“We were working on a budget, but we also needed something that could produce a fairly sizeable volume.”
With dimensions of four to five feet in certain spots, Bill explained that they chose Gigabot because they can do up to 1/3 scale versions of PowerFunnel, using the same design file they use for the final scale product.
“We used Gigabot to do early iterations, to quickly determine if there were early issues with the design, and to make refinements and improvements along the way. Gigabot allowed us to keep this iterative design process in-house, enabling us to refine and improve our product much quicker than if we had tried to drive it directly into production early.”
Before Gigabot, their prototyping process was much slower and more expensive. They first worked with a third-party company to do full plywood mockups of PowerFunnel.
“The benefit was that they were making us a full-scale prototype, but it was expensive and didn’t allow for rapid design cycles,” says Bill. “We realized we didn’t really need all our prototypes to be full scale, but we did need to be able to take feedback from one iteration and pour it directly into the next to have a continuous improvement loop. Having Gigabot at our office and available immediately rather than going to a service bureau for prototyping meant we could do this very quickly.”

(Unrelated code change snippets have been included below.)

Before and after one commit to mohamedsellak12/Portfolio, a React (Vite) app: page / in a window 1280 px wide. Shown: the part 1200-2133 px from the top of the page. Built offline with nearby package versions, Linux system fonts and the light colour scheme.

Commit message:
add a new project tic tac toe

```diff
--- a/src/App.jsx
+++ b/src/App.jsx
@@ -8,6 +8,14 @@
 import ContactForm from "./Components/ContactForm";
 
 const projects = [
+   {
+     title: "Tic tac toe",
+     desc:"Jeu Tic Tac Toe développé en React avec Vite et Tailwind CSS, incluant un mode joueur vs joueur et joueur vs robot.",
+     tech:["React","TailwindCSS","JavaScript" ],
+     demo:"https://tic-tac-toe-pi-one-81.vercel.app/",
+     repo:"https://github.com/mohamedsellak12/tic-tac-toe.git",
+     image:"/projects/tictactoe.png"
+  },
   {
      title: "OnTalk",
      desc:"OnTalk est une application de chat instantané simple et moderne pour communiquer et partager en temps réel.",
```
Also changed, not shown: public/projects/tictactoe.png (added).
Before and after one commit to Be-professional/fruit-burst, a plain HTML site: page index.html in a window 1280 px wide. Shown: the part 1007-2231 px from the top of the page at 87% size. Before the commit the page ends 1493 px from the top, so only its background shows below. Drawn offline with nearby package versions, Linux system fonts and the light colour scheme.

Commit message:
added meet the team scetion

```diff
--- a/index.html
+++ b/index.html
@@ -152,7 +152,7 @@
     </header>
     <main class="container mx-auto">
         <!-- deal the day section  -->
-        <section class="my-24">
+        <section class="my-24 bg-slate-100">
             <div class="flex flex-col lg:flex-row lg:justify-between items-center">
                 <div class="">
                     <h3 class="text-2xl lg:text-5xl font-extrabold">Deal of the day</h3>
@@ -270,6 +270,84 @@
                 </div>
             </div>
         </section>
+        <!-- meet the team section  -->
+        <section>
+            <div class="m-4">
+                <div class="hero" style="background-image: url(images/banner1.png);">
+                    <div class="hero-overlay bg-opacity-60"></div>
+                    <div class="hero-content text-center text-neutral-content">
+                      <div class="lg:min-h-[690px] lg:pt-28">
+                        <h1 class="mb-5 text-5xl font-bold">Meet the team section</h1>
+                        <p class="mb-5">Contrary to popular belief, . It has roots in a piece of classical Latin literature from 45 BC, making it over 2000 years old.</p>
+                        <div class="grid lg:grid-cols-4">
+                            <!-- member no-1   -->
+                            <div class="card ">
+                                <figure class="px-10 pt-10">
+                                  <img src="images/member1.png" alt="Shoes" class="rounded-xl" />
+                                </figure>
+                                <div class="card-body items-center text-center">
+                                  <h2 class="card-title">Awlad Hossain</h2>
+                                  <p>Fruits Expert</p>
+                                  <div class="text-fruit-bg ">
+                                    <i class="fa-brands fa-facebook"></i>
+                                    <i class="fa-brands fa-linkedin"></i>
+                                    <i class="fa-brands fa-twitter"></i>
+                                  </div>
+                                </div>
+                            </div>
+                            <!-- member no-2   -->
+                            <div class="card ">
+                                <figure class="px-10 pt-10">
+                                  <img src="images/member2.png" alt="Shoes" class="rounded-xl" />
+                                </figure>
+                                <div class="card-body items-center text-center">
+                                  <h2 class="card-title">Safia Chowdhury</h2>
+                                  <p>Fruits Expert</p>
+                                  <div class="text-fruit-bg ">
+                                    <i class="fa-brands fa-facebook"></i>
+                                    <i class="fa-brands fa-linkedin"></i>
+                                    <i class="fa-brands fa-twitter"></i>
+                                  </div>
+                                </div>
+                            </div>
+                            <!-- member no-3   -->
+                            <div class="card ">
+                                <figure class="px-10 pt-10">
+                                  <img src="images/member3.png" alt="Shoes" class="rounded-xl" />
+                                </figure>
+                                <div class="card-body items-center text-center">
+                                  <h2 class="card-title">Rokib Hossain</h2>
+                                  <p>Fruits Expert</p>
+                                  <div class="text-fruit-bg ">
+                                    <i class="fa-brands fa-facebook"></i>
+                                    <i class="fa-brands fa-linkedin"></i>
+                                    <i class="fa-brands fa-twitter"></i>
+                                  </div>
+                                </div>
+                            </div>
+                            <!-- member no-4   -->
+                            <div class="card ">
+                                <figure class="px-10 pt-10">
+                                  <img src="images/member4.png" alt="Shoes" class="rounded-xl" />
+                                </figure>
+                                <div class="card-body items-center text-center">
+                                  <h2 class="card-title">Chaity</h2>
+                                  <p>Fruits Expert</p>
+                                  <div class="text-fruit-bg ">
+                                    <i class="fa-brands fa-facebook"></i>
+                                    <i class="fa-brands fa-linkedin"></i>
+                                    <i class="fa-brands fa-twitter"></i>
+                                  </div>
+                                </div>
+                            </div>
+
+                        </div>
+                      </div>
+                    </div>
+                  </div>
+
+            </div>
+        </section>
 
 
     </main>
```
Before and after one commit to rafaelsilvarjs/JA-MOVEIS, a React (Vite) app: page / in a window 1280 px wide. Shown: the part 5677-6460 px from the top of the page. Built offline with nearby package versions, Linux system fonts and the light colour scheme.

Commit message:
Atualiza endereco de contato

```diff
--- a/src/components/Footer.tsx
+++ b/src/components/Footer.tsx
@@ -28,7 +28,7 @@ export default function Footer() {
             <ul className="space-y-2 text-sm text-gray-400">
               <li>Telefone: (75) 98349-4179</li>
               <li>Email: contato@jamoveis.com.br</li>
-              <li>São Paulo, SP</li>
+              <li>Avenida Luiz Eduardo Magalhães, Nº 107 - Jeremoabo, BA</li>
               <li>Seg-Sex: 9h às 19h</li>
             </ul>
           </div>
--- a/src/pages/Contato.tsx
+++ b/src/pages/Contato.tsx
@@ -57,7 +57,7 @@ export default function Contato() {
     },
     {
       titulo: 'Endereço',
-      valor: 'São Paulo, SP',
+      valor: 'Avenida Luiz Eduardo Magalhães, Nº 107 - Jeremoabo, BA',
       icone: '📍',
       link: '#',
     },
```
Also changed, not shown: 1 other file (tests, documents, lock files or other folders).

Speed to market was important for CoWatt, and the time savings of using Gigabot made it a no-brainer for them. “It was a weeks-to-days comparison,” explains Bill. “A couple weeks to get a prototype made externally versus a couple days internally.”
But it was the cost side that was even more compelling for them.
“The quotes that we were getting to do a ¼ or even 1/8 scale prototype meant that approach was cost prohibitive if we were going to do multiple iterations,” Bill explains. “The service bureau approach would’ve taken a lot more time and a great deal more money. Gigabot has more than paid for itself just in iterations on the first product.”
And while there are certain aspects of owning a 3D printer that one doesn’t have to deal with when going the third-party route, Bill felt that they were worth it for CoWatt.
“There is a learning curve, but we didn’t find it extraordinary. We didn’t have any prior 3D printing experience. Gigabot uses software tools and components that are well-proven and have a strong support and user community behind them. Overall it was a well-balanced trade-off on just our first product, and now we have the capability to do continuous innovation quickly and inexpensively in-house rather than absorb the lost time and expense of using a service bureau.”